Changing immigration demographics may partially explain the shift to south Texas. According to the Border Patrol, more non-Mexicans, mostly from Central America, are crossing, and because many hitch rides on freight trains that travel up the gulf coast, the Texas-Mexico border is most logical place to cross.

The crossing is becoming more violent, too, as increasingly remote human trafficking routes overlap with those of drug-smugglers. Sometimes, they’re one and the same: Meyer says human trafficking operations “are rarely mom-and-pop like before” because of how expensive and difficult the crossing has become, and are increasingly intertwined with drug operations. “Migrants are viewed much more as just merchandise,” she said, and smugglers, paid by the person and in a rush to avoid Border Patrol, frequently leave slow walkers behind.

In a March brief, Stuart Anderson of the National Foundation for American Policy offers a solution: Create more legal avenues for foreigners to work in the U.S. on a permanent basis.

“The current visa categories for agriculture and nonagricultural work are considered cumbersome and are only for seasonal work, not the type of year-round jobs filled by most illegal immigrants in the United States,” he writes. Anderson points to the Bracero Program, which helped Mexican farm laborers work legally in the U.S. during the 1950s. “When in 1954 enforcement actions were combined with an increase in the use of the Bracero program, illegal entry, as measured by INS apprehensions at the border, fell by an astonishing 95 percent between 1953 and 1959,” he notes.

Yet talk of immigration reform, to date, has focused more on getting high-skilled, high-tech workers into the country. And the immigration bill in its current form leaves out any discussion of how to make crossing safer, Meyer said, although previous reform proposals included a provision on studying migrant deaths. She'd like to see not just study, but more water caches and funding for the Border Patrol’s search and rescue team.

“You have all these people with no idea about what (crossing the border) really means,” she said. “They’re all exposing themselves so innocently to something that can be so harsh.”

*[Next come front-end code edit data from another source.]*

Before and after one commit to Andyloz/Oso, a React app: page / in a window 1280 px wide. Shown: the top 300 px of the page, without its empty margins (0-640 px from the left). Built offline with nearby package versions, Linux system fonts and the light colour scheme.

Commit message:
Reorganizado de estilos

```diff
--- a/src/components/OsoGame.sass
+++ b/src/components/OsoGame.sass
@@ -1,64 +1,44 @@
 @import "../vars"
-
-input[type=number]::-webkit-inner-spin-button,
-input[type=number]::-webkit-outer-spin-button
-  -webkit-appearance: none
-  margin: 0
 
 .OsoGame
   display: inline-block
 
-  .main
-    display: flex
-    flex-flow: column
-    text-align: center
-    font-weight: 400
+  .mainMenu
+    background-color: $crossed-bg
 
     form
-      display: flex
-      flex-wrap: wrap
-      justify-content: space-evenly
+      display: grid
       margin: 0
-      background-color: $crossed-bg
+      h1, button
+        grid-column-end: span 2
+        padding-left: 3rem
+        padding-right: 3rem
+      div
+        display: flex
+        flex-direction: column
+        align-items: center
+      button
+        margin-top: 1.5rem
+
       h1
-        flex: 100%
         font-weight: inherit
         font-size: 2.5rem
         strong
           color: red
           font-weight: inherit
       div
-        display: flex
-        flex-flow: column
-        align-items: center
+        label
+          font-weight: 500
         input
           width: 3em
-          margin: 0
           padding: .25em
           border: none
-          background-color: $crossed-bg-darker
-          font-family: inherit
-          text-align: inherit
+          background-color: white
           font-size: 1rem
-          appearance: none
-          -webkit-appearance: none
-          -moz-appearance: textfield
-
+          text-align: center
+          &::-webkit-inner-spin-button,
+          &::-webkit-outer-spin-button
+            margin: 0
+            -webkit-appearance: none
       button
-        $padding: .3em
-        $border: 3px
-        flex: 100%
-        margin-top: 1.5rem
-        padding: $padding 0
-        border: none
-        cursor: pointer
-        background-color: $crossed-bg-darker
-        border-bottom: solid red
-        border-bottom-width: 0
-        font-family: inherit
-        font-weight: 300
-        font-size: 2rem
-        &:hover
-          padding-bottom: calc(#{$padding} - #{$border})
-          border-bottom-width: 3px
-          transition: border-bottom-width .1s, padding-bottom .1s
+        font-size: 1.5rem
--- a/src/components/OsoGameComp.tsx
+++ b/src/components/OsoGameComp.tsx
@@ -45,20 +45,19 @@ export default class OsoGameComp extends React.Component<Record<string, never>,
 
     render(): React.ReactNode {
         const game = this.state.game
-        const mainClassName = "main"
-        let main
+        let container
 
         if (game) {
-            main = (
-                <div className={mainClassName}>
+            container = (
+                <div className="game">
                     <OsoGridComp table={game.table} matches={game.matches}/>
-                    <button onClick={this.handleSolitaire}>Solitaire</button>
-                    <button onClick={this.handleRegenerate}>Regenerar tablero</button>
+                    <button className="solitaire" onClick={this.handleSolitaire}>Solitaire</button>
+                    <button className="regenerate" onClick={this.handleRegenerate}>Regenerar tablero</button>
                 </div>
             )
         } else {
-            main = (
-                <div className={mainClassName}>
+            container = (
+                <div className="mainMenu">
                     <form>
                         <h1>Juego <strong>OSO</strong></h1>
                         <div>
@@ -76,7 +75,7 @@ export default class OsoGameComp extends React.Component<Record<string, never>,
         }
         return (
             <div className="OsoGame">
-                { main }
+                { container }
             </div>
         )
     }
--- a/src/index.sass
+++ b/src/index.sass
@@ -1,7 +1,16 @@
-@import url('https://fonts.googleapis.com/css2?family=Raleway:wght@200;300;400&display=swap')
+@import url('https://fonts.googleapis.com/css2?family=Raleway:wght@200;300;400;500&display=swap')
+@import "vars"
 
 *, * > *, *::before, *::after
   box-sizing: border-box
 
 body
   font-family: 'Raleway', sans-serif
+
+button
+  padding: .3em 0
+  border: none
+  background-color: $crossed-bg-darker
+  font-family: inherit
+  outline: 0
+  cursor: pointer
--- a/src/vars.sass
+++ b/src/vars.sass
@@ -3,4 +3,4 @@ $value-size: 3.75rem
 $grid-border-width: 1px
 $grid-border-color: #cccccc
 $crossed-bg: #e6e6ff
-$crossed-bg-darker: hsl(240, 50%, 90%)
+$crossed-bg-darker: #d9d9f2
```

Emily Guerin is the assistant online editor at High Country News. This is cross-posted from High Country News, and the author is solely responsible for the content.

Published in Community Voices